Alice's Adventures in Wonderland
At the next peg the Queen turned again, and this time she said "Speak in French when you ca'n't think of the English for a thing- turn out your toes as you walk- and remember who you are!" (pg. 144)
It only seemed appropriate to read Alice's Adventures in Wonderland while I was living in Christ Church College, Oxford where Charles Lutwidge Dodgson (aka Lewis Carroll) lived and taught. I passed his portrait every morning in the dining hall. It is on the wall near the entrance. Characters from the story are hidden in the 5th stained glass window on the left, in the dining hall. I would greet them each morning at breakfast. Lewis Carroll wrote this story for the Dean's daughter, Alice, and imagined a topsy turvy world with inspirations from the England landscape he knew around the college.
So, when I saw this delightful Penguin copy of Alice's Adventures in Wonderland at Blackwell's Bookshop, I had to snatch it up and begin reading that day. Being there in Oxford made me crave entering into those dreamy glimmers of childhood through his book.
I have always loved Alice's Adventures in Wonderland. I've read it many times before. But never before have I enjoyed the story so much as this time. There is a high quality about this book that hints to me that it is written for adults who have imaginations like children (or to bring us back to those imaginations). I don't think children actually get the full charm and silliness out of this story that an adult can from reading it. The quizzical nature of all the characters. The riddles. The play on words. I love every bit of all that.
"I ca'n't believe that!" said Alice.
"Ca'n't you?" the Queen said in a pitying tone. "Try again: draw a long breath, and shut your eyes."
Alice laughed. "There's no use trying," she said: "one ca'n't believe impossible things."
"I daresay you haven't had much practice," said the Queen. "When I was your age, I always did it for half-an-hour a day. Why, sometimes I've believed as many as six impossible things before breakfast...." (pg. 175)
Everything is taken literally to the point of hilarity. I love what Virginia Woolf writes about the Alice books and becoming a child again. She writes "It is for this reason that the two Alices are not books for children; they are the only books in which we become children....it doesn't matter how old, how important, or how insignificant you are, you become a child again. To become a child is to be very literal; to find everything so strange that nothing is surprising; to be heartless, to be ruthless, yet to be so passionate that a snub or a shadow drapes the world in gloom. It is to be Alice in Wonderland."

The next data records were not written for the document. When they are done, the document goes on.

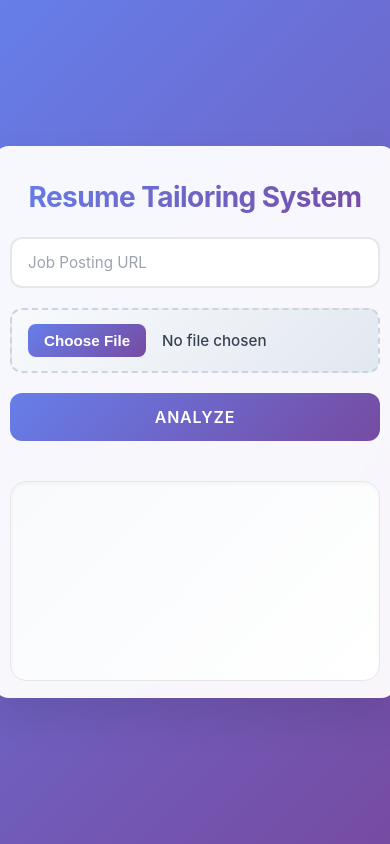
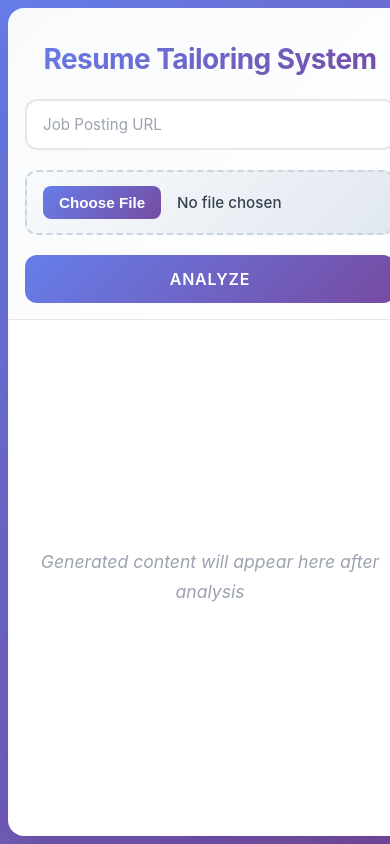
Before and after one commit to djsurt/resume-tailoring-system, a React (Vite) app in the folder resume-tailoring-frontend/: page / in a window 390 px wide. Shown: the top 844 px of the page. Built offline with nearby package versions, Linux system fonts and the light colour scheme.

Commit message:
Split screen layout

```diff
--- a/resume-tailoring-frontend/src/App.css
+++ b/resume-tailoring-frontend/src/App.css
@@ -9,20 +9,20 @@ body {
   min-height: 100vh;
   margin: 0;
   padding: 1rem;
-  display: flex;
-  justify-content: center;
-  align-items: center;
 }
 
 .container {
-  max-width: 700px;
+  max-width: 1400px;
   width: 100%;
-  padding: 2.5rem;
+  height: calc(100vh - 2rem);
+  margin: 0 auto;
   background: rgba(255, 255, 255, 0.95);
   backdrop-filter: blur(10px);
   border-radius: 20px;
   box-shadow: 0 20px 40px rgba(0, 0, 0, 0.1);
   border: 1px solid rgba(255, 255, 255, 0.2);
+  display: flex;
+  overflow: hidden;
 }
 
 h1 {
@@ -37,11 +37,21 @@ h1 {
   letter-spacing: -0.02em;
 }
 
+/* Left Panel - Form */
+.left-panel {
+  flex: 0 0 400px;
+  padding: 2.5rem;
+  background: linear-gradient(135deg, #f8fafc 0%, #ffffff 100%);
+  border-right: 1px solid #e5e7eb;
+  display: flex;
+  flex-direction: column;
+}
+
 .form {
   display: flex;
   flex-direction: column;
   gap: 1.5rem;
-  margin-bottom: 2.5rem;
+  flex: 1;
 }
 
 input[type="url"], input[type="file"] {
@@ -124,6 +134,7 @@ button {
   letter-spacing: 0.05em;
   position: relative;
   overflow: hidden;
+  margin-top: auto;
 }
 
 button:hover:not(:disabled) {
@@ -159,18 +170,21 @@ button:disabled::before {
   100% { left: 100%; }
 }
 
+/* Right Panel - Output */
+.right-panel {
+  flex: 1;
+  padding: 2.5rem;
+  background: #ffffff;
+  overflow-y: auto;
+}
+
 .output {
   text-align: left;
-  background: linear-gradient(135deg, #f8fafc 0%, #ffffff 100%);
-  padding: 2rem;
-  border-radius: 16px;
-  min-height: 250px;
   font-size: 1rem;
   line-height: 1.7;
   white-space: pre-wrap;
-  border: 1px solid #e5e7eb;
-  box-shadow: inset 0 2px 4px rgba(0, 0, 0, 0.04);
   color: #374151;
+  height: 100%;
 }
 
 .output h1, .output h2, .output h3 {
@@ -236,16 +250,54 @@ button:disabled::before {
   font-size: 1.2rem;
 }
 
+.output-placeholder {
+  display: flex;
+  align-items: center;
+  justify-content: center;
+  height: 100%;
+  color: #9ca3af;
+  font-size: 1.1rem;
+  text-align: center;
+  font-style: italic;
+}
+
 /* Responsive Design */
+@media (max-width: 1024px) {
+  .container {
+    flex-direction: column;
+    height: auto;
+    min-height: calc(100vh - 2rem);
+  }
+
+  .left-panel {
+    flex: none;
+    border-right: none;
+    border-bottom: 1px solid #e5e7eb;
+  }
+
+  .right-panel {
+    flex: 1;
+    min-height: 400px;
+  }
+}
+
 @media (max-width: 768px) {
   body {
     padding: 0.5rem;
   }
 
   .container {
-    margin: 1rem auto;
+    margin: 0;
+    height: calc(100vh - 1rem);
+    border-radius: 16px;
+  }
+
+  .left-panel {
     padding: 1.5rem;
-    border-radius: 16px;
+  }
+
+  .right-panel {
+    padding: 1.5rem;
   }
 
   h1 {
@@ -266,16 +318,14 @@ button:disabled::before {
     padding: 0.875rem 1.5rem;
     font-size: 1rem;
   }
-
-  .output {
-    padding: 1.5rem;
-    min-height: 200px;
-  }
 }
 
 @media (max-width: 480px) {
-  .container {
-    margin: 0.5rem auto;
+  .left-panel {
+    padding: 1rem;
+  }
+
+  .right-panel {
     padding: 1rem;
   }
 
--- a/resume-tailoring-frontend/src/App.tsx
+++ b/resume-tailoring-frontend/src/App.tsx
@@ -39,7 +39,7 @@ function App() {
         if(value) setOutput((prev) => prev + decoder.decode(value))
       }
     } catch(err: any){
-      setError(err.nessage)
+      setError(err.message)
     } finally{
       setLoading(false)
     }
@@ -47,6 +47,8 @@ function App() {
 
   return (
     <div className='container'>
+      {/* Left Panel - Form */}
+      <div className='left-panel'>
         <h1>Resume Tailoring System</h1>
         <form onSubmit={handleSubmit} className='form'>
           <input
@@ -66,8 +68,19 @@ function App() {
           </button>
         </form>
         {error && <div className='error'>{error}</div>}
+      </div>
+
+      {/* Right Panel - Output */}
+      <div className='right-panel'>
         <div className='output'>
+          {output ? (
             <Markdown>{output}</Markdown>
+          ) : (
+            <div className='output-placeholder'>
+              Generated content will appear here after analysis
+            </div>
+          )}
+        </div>
       </div>
     </div>
   )
```
Lines whose indentation alone changed are shown as unchanged.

"What is it you want to buy?" the Sheep said at last, looking up for a moment from her knitting.
"I don't know yet," Alice said very gently. "I should like to look all around me first, if I might."
"You may look in front of you, and on both sides, if you like," said the Sheep, "but you ca'n't look all around you - unless you've got eyes in the back of your head." (pg. 176)
We get to see the world upside down through the eyes of a child. And we get to laugh along with all the crazy adventures along the way. We lose our sense of right-side-up, I think, when we have been in Wonderland long enough. Dive into Wonderland. It's positively delightful.
"Would you tell me, please, which way I ought to go from here?"
"That depends a good deal on where you want to get to," said the Cat.
"I don't much care where - " said Alice.
"Then it doesn't matter which way you go," said the Cat. (pg. 54)